In sum, changing the par to 4 is all that is needed to improve Hole 18 and keep it as one of the most exciting finishing holes on tour.
At ~940 feet, Hole 18 is a three-shot hole for the FPO field. The initial water carry is around 300 feet for most players, which can be intimidating off the tee. There is an option to bail out left, but this puts the player out of position to attack the green in three and requires two well-placed shots to be in position to cross the water again to try to save a par. With a drive of 350-400 feet, the top competitors are only 250-300 feet from the ideal second landing zone, which is a little over 300 feet to the basket. From a distance perspective, Hole 18 appears to be appropriate for the field as a par 5. Now let’s look into the stats to see how the course has played over the last three years.

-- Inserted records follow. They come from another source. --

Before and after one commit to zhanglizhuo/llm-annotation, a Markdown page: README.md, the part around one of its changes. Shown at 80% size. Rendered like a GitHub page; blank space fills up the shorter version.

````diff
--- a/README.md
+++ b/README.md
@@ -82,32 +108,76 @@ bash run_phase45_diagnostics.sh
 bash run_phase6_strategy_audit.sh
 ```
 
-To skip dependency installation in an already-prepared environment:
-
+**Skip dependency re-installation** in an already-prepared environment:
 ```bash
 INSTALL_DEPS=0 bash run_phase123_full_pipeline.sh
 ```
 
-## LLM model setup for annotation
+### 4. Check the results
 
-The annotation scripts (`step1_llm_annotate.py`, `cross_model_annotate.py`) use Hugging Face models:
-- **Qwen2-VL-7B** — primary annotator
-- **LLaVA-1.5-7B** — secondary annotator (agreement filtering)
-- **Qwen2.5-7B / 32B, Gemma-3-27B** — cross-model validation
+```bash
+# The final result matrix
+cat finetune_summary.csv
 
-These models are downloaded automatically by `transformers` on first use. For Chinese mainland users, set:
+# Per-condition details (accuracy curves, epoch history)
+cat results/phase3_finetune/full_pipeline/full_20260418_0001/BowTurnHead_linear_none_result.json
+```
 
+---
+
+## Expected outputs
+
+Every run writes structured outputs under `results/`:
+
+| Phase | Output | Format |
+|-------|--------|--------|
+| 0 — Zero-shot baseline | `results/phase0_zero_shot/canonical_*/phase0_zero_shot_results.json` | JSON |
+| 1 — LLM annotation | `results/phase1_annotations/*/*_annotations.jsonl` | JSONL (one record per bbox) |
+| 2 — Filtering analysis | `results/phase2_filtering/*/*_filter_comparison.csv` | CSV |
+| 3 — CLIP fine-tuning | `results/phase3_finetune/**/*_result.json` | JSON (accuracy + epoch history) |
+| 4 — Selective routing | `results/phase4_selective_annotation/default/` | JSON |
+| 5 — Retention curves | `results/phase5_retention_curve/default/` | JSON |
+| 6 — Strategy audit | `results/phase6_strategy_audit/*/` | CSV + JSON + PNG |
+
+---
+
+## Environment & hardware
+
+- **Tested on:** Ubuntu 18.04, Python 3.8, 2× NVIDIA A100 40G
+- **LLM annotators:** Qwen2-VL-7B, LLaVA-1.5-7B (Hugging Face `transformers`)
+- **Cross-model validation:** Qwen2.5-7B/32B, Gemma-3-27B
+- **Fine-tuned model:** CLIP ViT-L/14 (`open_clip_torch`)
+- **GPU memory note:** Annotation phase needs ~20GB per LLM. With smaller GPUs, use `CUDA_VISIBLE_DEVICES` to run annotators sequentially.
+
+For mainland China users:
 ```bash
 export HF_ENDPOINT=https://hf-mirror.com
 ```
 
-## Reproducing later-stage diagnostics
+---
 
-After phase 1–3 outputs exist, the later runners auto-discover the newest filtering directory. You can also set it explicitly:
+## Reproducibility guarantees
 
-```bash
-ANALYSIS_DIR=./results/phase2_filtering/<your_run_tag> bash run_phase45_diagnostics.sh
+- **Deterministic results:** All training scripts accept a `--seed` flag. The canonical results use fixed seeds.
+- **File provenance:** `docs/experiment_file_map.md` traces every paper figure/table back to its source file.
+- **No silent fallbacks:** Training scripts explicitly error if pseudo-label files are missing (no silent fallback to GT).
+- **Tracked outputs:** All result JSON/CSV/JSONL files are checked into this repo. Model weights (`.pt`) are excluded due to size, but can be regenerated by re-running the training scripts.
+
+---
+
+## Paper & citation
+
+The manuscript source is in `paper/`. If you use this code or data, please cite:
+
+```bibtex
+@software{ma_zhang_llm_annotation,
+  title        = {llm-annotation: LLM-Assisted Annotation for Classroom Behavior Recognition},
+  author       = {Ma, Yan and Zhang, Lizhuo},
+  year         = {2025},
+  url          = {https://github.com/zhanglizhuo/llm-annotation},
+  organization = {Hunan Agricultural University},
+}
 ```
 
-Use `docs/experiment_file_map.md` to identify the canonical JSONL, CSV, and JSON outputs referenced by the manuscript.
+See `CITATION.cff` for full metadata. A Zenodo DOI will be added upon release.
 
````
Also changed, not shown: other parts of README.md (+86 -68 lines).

In 2022, the FPO field averaged 74% Fairway Hits, slightly above the average for all holes. In prior years, the FPO field averaged 85%. It’s not clear why the field under-performed compared to previous years, but overall the numbers show the drive and second shot are fair for the field.
The average C1R in 2022 for the FPO field was 15%, a tick above previous years at 14%. While this indicates a challenging hole, it does not suggest a hole that relies too heavily on distance, OB, or luck. Similarly, the C2R was 30%, meaning that almost a third of the field has a shot at collecting a birdie.
Finally, let’s look at scoring separation. The average scoring separation for the competitive field of 28 in 2022 was 0.8, equating to over 1.5 strokes gained on the field if a player birdies. This is in the top 5% of scoring separation on tour so far in 2023. While the FPO tournament has yet to come down to the final hole at the Preserve, with the win margin decreasing from 13 in 2020 to 10 in 2021 and just 5 strokes in 2022, we may see it come down to the wire in 2023, and a hole with a high degree of scoring separation is perfect for creating drama and crowning a champion on the green of 18.
Could Hole 18 be improved for the FPO field? If the purpose of a redesign was to decrease the average score relative to par, moving the FPO tee pad to be to the left of the water and avoid the initial water carry would probably achieve this goal, but it could decrease the score separation that makes a great closing hole. With FPO margins of victory getting slimmer in a season that has already seen two playoffs, keeping the hole as-is will keep the drama high for the likely showdown on the FPO side.
Doug Tyas contributed analysis to this article. All hole maps from Richard Rasch, Custom Course Maps. Data provided by Statmando, UDisc, and the PDGA.
On the FPO side, the average win margin has been over 9 strokes, making the hole less critical in deciding a winner. ↩